Photo Gallery: Places and Buildings Around Fremantle

Fremantle has many interesting places and buildings.  The photo above  shows the Whalers Tunnel and the Round House from the city side. Here are a few more.

Bathers Beach
The Whalers Tunnel – a plaque says the tunnel was excavated by the Fremantle Whaling Company in 1837 “to facilitate the transport of whale oil and merchandise between Bathers Bay and the town of Fremantle”.
Going through the Whalers Tunnel
A mannequin in one of the cells in the Round House
Janis and I on the gun parapet at the Round House
The distinctive Maritime Museum seen from the river. We never did get around to visiting it.
A typical street looking towards the river. You can see gantry cranes in the distance.
The National Hotel
Balcony and sign at Rosie O’Grady’s. This sort of architecture makes me think of New Orleans.
The Fremantle Technical School
Another street scene near the University of Notre Dame
Fremantle Presbyterian Church
One end of the Esplanade Hotel
Esplanade Park
The Ferris wheel
And on the outskirts of town while driving in, I was much amused by this iconic flour mill. That’s a terrific logo!

Photo Gallery: The Fremantle Markets and the Waterfront

The photo above shows the harbor as seen from the outdoor patio at Kailis’ Fish Market Café. Below are some more photos from the waterfront and the Fremantle Markets.

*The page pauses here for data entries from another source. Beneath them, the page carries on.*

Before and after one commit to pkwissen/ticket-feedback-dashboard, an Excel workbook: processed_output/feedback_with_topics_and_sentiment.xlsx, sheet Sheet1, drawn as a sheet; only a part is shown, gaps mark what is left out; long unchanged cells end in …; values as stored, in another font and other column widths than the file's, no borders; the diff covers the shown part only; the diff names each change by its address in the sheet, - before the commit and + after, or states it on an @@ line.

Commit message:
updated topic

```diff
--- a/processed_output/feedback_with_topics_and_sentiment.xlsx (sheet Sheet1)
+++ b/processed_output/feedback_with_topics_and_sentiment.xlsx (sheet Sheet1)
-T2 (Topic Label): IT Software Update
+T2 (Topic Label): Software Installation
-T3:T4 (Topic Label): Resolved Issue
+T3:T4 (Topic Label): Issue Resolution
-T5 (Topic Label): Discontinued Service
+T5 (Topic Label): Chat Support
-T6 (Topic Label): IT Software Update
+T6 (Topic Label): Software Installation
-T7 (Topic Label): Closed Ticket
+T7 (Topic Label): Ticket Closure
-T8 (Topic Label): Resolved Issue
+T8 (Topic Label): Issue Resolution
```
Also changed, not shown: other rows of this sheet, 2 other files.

One of the craft breweries along Mews Road. The path between the two buildings leads to the boardwalk along the harbor.
Inside the craft brewery
You can order a sample tray of all their different brews
The boardwalk at Fremantle Harbor

 

This is an active harbor. Fish boats constantly supply fresh fish to the restaurants
Lunch on the patio
Seagulls hover near by looking for scraps
The back entrance to the Fremantle Markets (across from the Fremantle Oval)